Segment Start: Available data
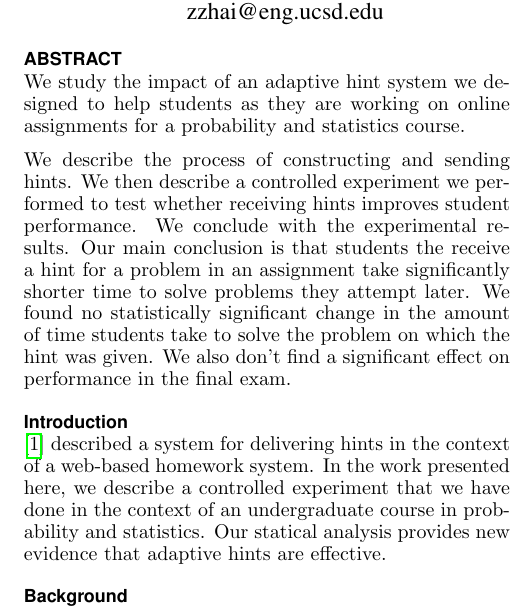
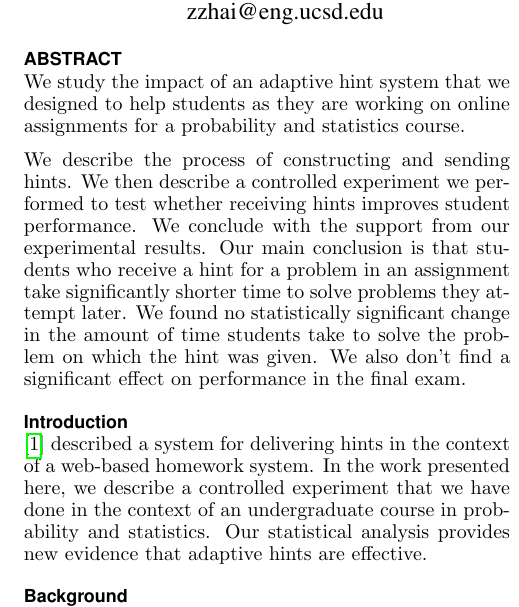
Before and after one commit to zhenzhai/adaptive_hint_paper, a LaTeX document (main.tex): part of one column of page 1 of 6, cut so that both start at the same text. Compiled offline with pdfLaTeX.

Commit message:
fixed some typos

```diff
--- a/main.tex
+++ b/main.tex
@@ -32,9 +32,10 @@
 
 %%%%%%%%%%%%%%%%%%%%%%%%%%%%%%%%%%%%%%%%%%%%%%%%%%%%%%%%%%%%%%%%%%%%%%%%%%%%%%%%
 \begin{abstract}
-We study the impact of an adaptive hint system we designed to help students as they are working on online assignments for a probability and statistics course.
 
-We describe the process of constructing and sending hints. We then describe a controlled experiment we performed to test whether receiving hints improves student performance. We conclude with the experimental results. Our main conclusion is that students the receive a hint for a problem in an assignment take significantly shorter time to solve problems they attempt later. We found no statistically significant change in the amount of time students take to solve the problem on which the hint was given. We also don't find a significant effect on performance in the final exam.
+We study the impact of an adaptive hint system that we designed to help students as they are working on online assignments for a probability and statistics course.
+
+We describe the process of constructing and sending hints. We then describe a controlled experiment we performed to test whether receiving hints improves student performance. We conclude with the support from our experimental results. Our main conclusion is that students who receive a hint for a problem in an assignment take significantly shorter time to solve problems they attempt later. We found no statistically significant change in the amount of time students take to solve the problem on which the hint was given. We also don't find a significant effect on performance in the final exam.
 
 \end{abstract}
 
@@ -42,11 +43,7 @@ We describe the process of constructing and sending hints. We then describe a co
 %%%%%%%%%%%%%%%%%%%%%%%%%%%%%%%%%%%%%%%%%%%%%%%%%%%%%%%%%%%%%%%%%%%%%%%%%%%%%%%%
 \section*{Introduction}
 
-\cite{ElkherjFreund14} described a system for delivering hints in the
-context of a web-based homework system. In the work presented here, we
-describe a controlled experiment that we have done in the context of
-an undergraduate course in probability and statistics. Our statical
-analysis provides new evidence that adaptive hints are effective.
+\cite{ElkherjFreund14} described a system for delivering hints in the context of a web-based homework system. In the work presented here, we describe a controlled experiment that we have done in the context of an undergraduate course in probability and statistics. Our statistical analysis provides new evidence that adaptive hints are effective.
 
 
 \subsection*{Background}
```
Segment End: Available data
## [What the exercise asks]
Quote every record above exactly, omitting any pictures they contain.

## [Answer for this exercise]
Before and after one commit to zhenzhai/adaptive_hint_paper, a LaTeX document (main.tex): part of one column of page 1 of 6, cut so that both start at the same text. Compiled offline with pdfLaTeX.

Commit message:
fixed some typos

```diff
--- a/main.tex
+++ b/main.tex
@@ -32,9 +32,10 @@
 
 %%%%%%%%%%%%%%%%%%%%%%%%%%%%%%%%%%%%%%%%%%%%%%%%%%%%%%%%%%%%%%%%%%%%%%%%%%%%%%%%
 \begin{abstract}
-We study the impact of an adaptive hint system we designed to help students as they are working on online assignments for a probability and statistics course.
 
-We describe the process of constructing and sending hints. We then describe a controlled experiment we performed to test whether receiving hints improves student performance. We conclude with the experimental results. Our main conclusion is that students the receive a hint for a problem in an assignment take significantly shorter time to solve problems they attempt later. We found no statistically significant change in the amount of time students take to solve the problem on which the hint was given. We also don't find a significant effect on performance in the final exam.
+We study the impact of an adaptive hint system that we designed to help students as they are working on online assignments for a probability and statistics course.
+
+We describe the process of constructing and sending hints. We then describe a controlled experiment we performed to test whether receiving hints improves student performance. We conclude with the support from our experimental results. Our main conclusion is that students who receive a hint for a problem in an assignment take significantly shorter time to solve problems they attempt later. We found no statistically significant change in the amount of time students take to solve the problem on which the hint was given. We also don't find a significant effect on performance in the final exam.
 
 \end{abstract}
 
@@ -42,11 +43,7 @@ We describe the process of constructing and sending hints. We then describe a co
 %%%%%%%%%%%%%%%%%%%%%%%%%%%%%%%%%%%%%%%%%%%%%%%%%%%%%%%%%%%%%%%%%%%%%%%%%%%%%%%%
 \section*{Introduction}
 
-\cite{ElkherjFreund14} described a system for delivering hints in the
-context of a web-based homework system. In the work presented here, we
-describe a controlled experiment that we have done in the context of
-an undergraduate course in probability and statistics. Our statical
-analysis provides new evidence that adaptive hints are effective.
+\cite{ElkherjFreund14} described a system for delivering hints in the context of a web-based homework system. In the work presented here, we describe a controlled experiment that we have done in the context of an undergraduate course in probability and statistics. Our statistical analysis provides new evidence that adaptive hints are effective.
 
 
 \subsection*{Background}
```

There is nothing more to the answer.